# Task description
Pick out each line of the records that includes the string "testing", and copy it.
Extracted entries START
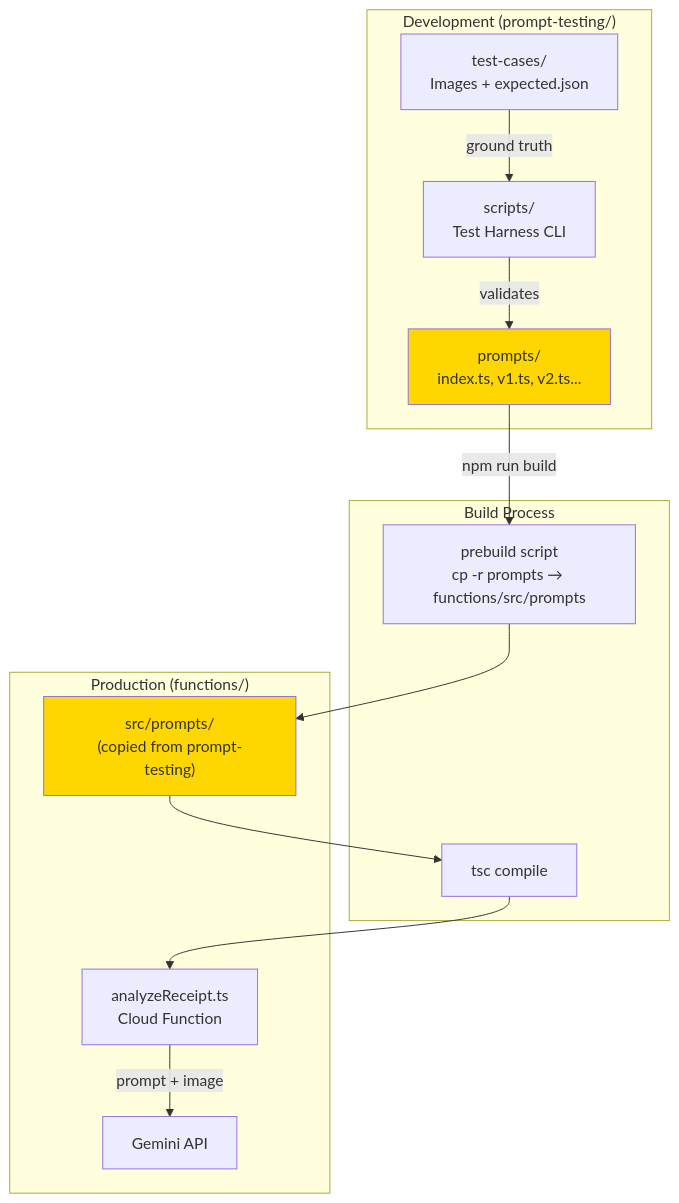
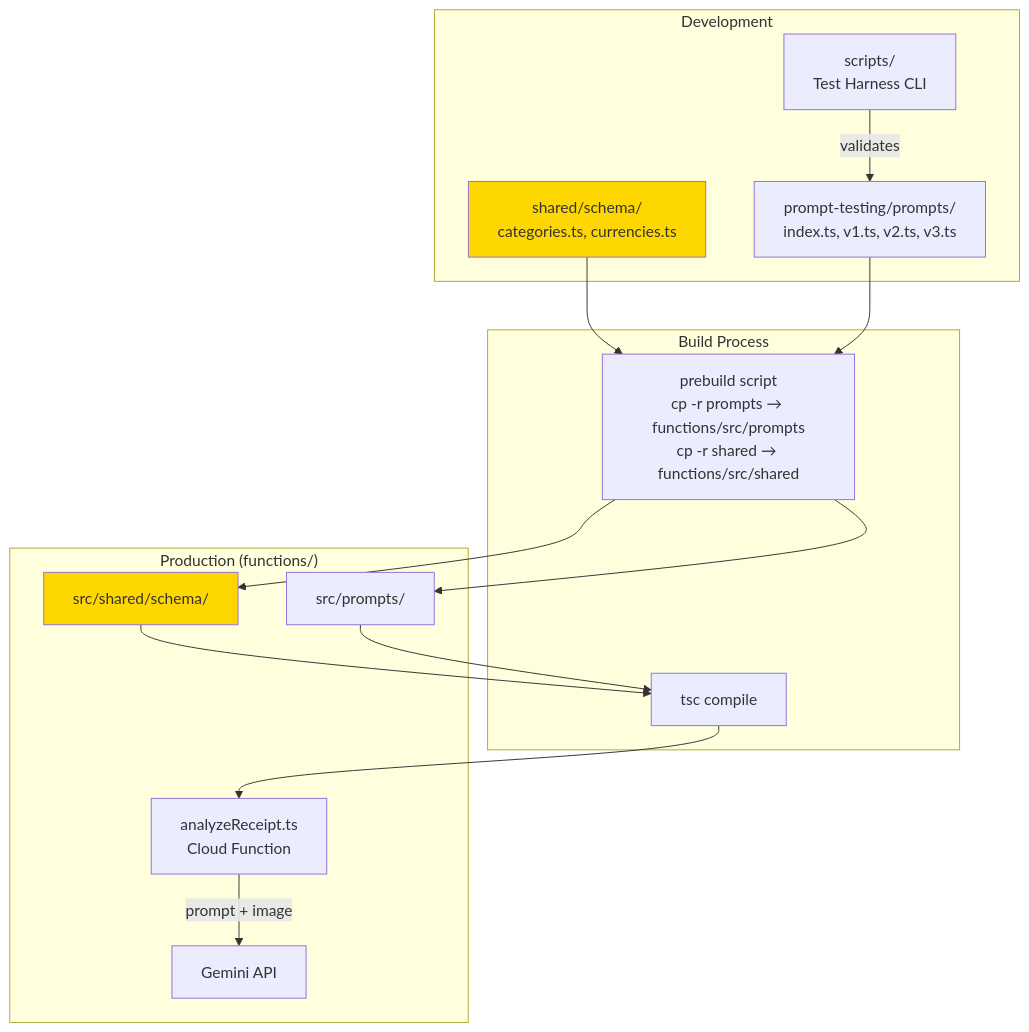
One commit to Brownbull/gmni_boletapp changed the sixth of 8 diagrams in prompt-testing/ARCHITECTURE.md. Above: the diagram before and after it, drawn with Mermaid. The commit also changed other lines of this file and 200 other files, not shown here.

````diff
--- a/prompt-testing/ARCHITECTURE.md
+++ b/prompt-testing/ARCHITECTURE.md
@@ -131,31 +194,34 @@
 ```mermaid
 flowchart TB
-    subgraph Dev["Development (prompt-testing/)"]
-        PROMPTS_SRC["prompts/<br/>index.ts, v1.ts, v2.ts..."]
+    subgraph Dev["Development"]
+        SCHEMA["shared/schema/<br/>categories.ts, currencies.ts"]
+        PROMPTS_SRC["prompt-testing/prompts/<br/>index.ts, v1.ts, v2.ts, v3.ts"]
         TEST_HARNESS["scripts/<br/>Test Harness CLI"]
-        TEST_CASES["test-cases/<br/>Images + expected.json"]
     end
 
     subgraph Build["Build Process"]
-        PREBUILD["prebuild script<br/>cp -r prompts → functions/src/prompts"]
+        PREBUILD["prebuild script<br/>cp -r prompts → functions/src/prompts<br/>cp -r shared → functions/src/shared"]
         TSC["tsc compile"]
     end
 
     subgraph Prod["Production (functions/)"]
-        PROMPTS_COPY["src/prompts/<br/>(copied from prompt-testing)"]
+        SCHEMA_COPY["src/shared/schema/"]
+        PROMPTS_COPY["src/prompts/"]
         ANALYZE["analyzeReceipt.ts<br/>Cloud Function"]
         GEMINI["Gemini API"]
     end
 
-    PROMPTS_SRC -->|"npm run build"| PREBUILD
+    SCHEMA --> PREBUILD
+    PROMPTS_SRC --> PREBUILD
+    PREBUILD --> SCHEMA_COPY
     PREBUILD --> PROMPTS_COPY
+    SCHEMA_COPY --> TSC
     PROMPTS_COPY --> TSC
     TSC --> ANALYZE
     ANALYZE -->|"prompt + image"| GEMINI
 
     TEST_HARNESS -->|"validates"| PROMPTS_SRC
-    TEST_CASES -->|"ground truth"| TEST_HARNESS
 
-    style PROMPTS_SRC fill:#FFD700
-    style PROMPTS_COPY fill:#FFD700
+    style SCHEMA fill:#FFD700
+    style SCHEMA_COPY fill:#FFD700
 ```
````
Extracted entries END
# Answer to the exercise
One commit to Brownbull/gmni_boletapp changed the sixth of 8 diagrams in prompt-testing/ARCHITECTURE.md. Above: the diagram before and after it, drawn with Mermaid. The commit also changed other lines of this file and 200 other files, not shown here.
--- a/prompt-testing/ARCHITECTURE.md
+++ b/prompt-testing/ARCHITECTURE.md
-    subgraph Dev["Development (prompt-testing/)"]
+        PROMPTS_SRC["prompt-testing/prompts/<br/>index.ts, v1.ts, v2.ts, v3.ts"]
-        PROMPTS_COPY["src/prompts/<br/>(copied from prompt-testing)"]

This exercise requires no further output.